_How to complete this task_
A single number is the expected answer: the count of lines in the records below that contain "charts".

##### Data shown

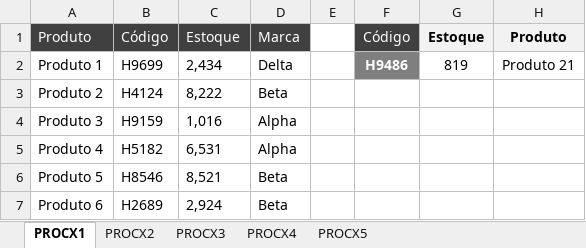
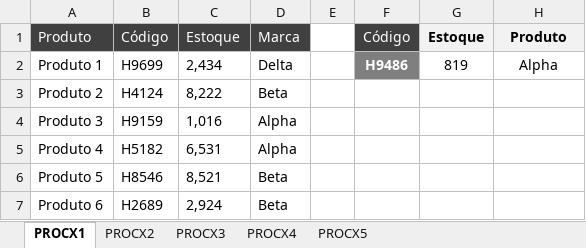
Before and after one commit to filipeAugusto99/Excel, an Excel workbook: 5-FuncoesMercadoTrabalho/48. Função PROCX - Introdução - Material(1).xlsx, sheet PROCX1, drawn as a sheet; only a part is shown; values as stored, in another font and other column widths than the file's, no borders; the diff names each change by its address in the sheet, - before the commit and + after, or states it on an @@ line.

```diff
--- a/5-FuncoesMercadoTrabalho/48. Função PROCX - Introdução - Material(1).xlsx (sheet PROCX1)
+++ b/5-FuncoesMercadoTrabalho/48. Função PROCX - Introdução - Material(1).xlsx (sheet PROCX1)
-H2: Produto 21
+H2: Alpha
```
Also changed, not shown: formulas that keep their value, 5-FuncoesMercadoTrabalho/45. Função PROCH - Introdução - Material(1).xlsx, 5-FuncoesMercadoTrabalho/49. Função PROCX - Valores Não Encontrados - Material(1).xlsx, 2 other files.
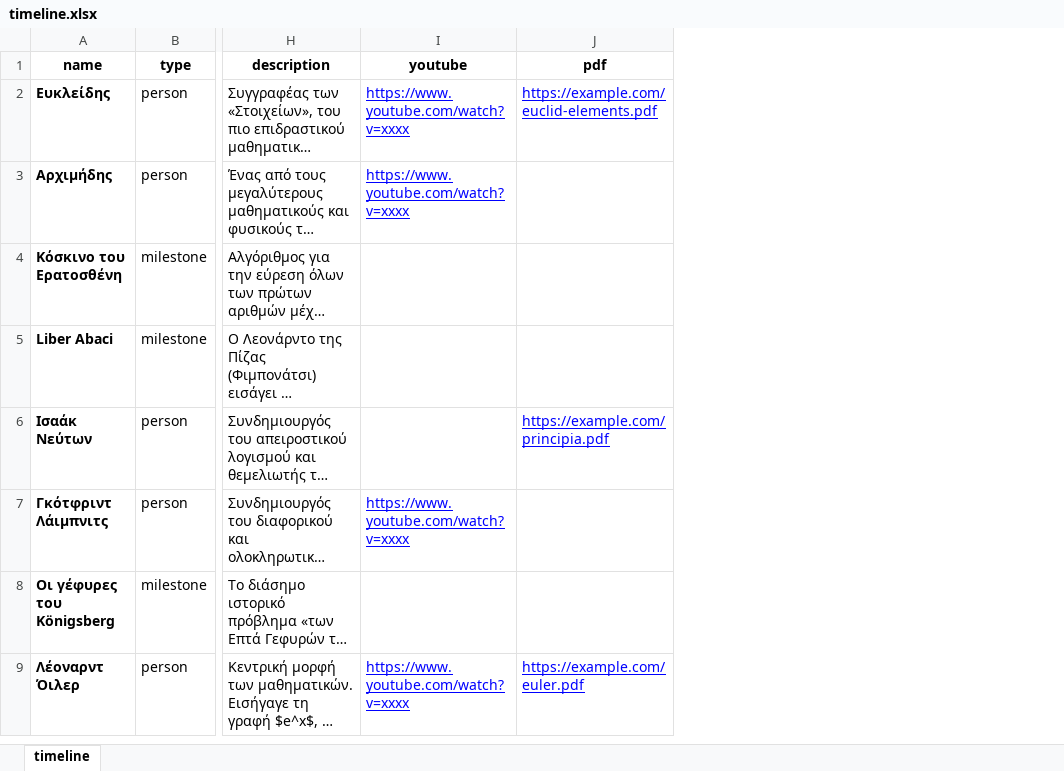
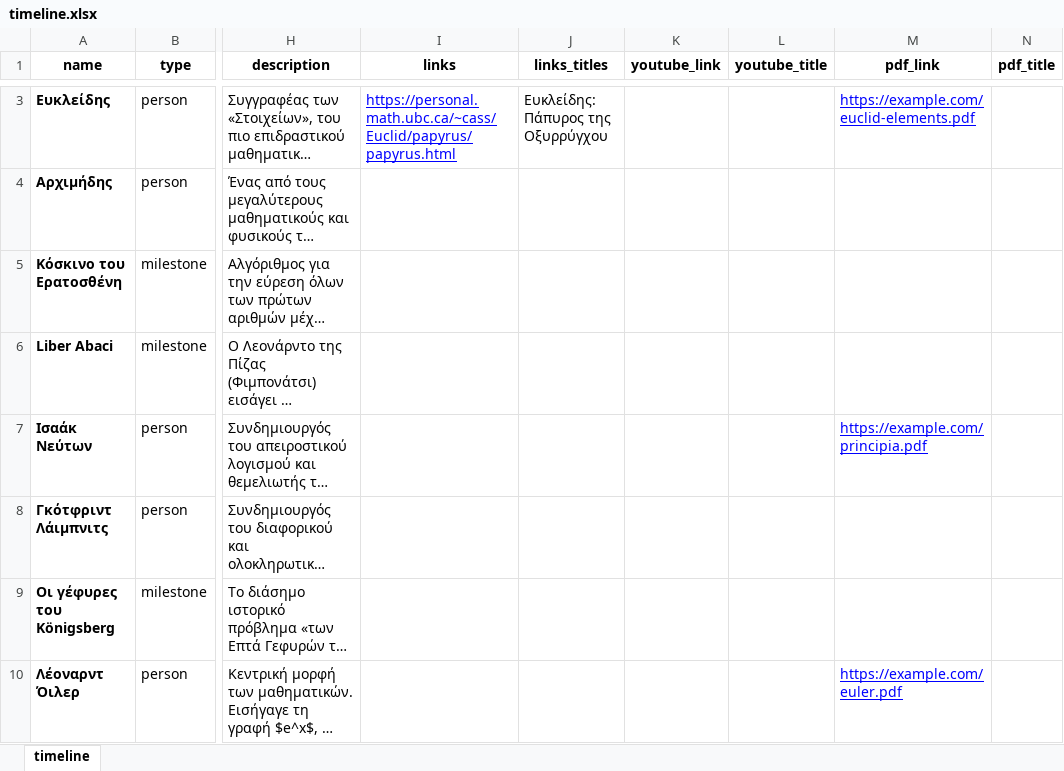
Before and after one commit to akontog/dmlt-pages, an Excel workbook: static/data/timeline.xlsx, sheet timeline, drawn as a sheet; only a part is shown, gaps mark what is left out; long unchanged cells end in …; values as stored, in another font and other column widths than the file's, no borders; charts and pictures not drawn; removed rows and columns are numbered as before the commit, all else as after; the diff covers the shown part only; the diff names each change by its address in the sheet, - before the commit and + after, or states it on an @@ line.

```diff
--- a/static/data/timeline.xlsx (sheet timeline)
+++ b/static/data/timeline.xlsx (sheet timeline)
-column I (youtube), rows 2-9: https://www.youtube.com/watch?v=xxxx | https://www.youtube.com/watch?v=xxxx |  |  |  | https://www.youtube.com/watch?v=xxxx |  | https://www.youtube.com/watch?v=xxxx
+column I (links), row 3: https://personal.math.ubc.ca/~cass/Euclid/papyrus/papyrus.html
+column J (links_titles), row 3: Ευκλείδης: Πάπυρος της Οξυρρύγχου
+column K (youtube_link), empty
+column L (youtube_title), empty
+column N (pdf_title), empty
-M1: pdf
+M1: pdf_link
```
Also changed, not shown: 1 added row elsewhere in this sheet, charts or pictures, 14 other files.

##########

_Solution for this task_
2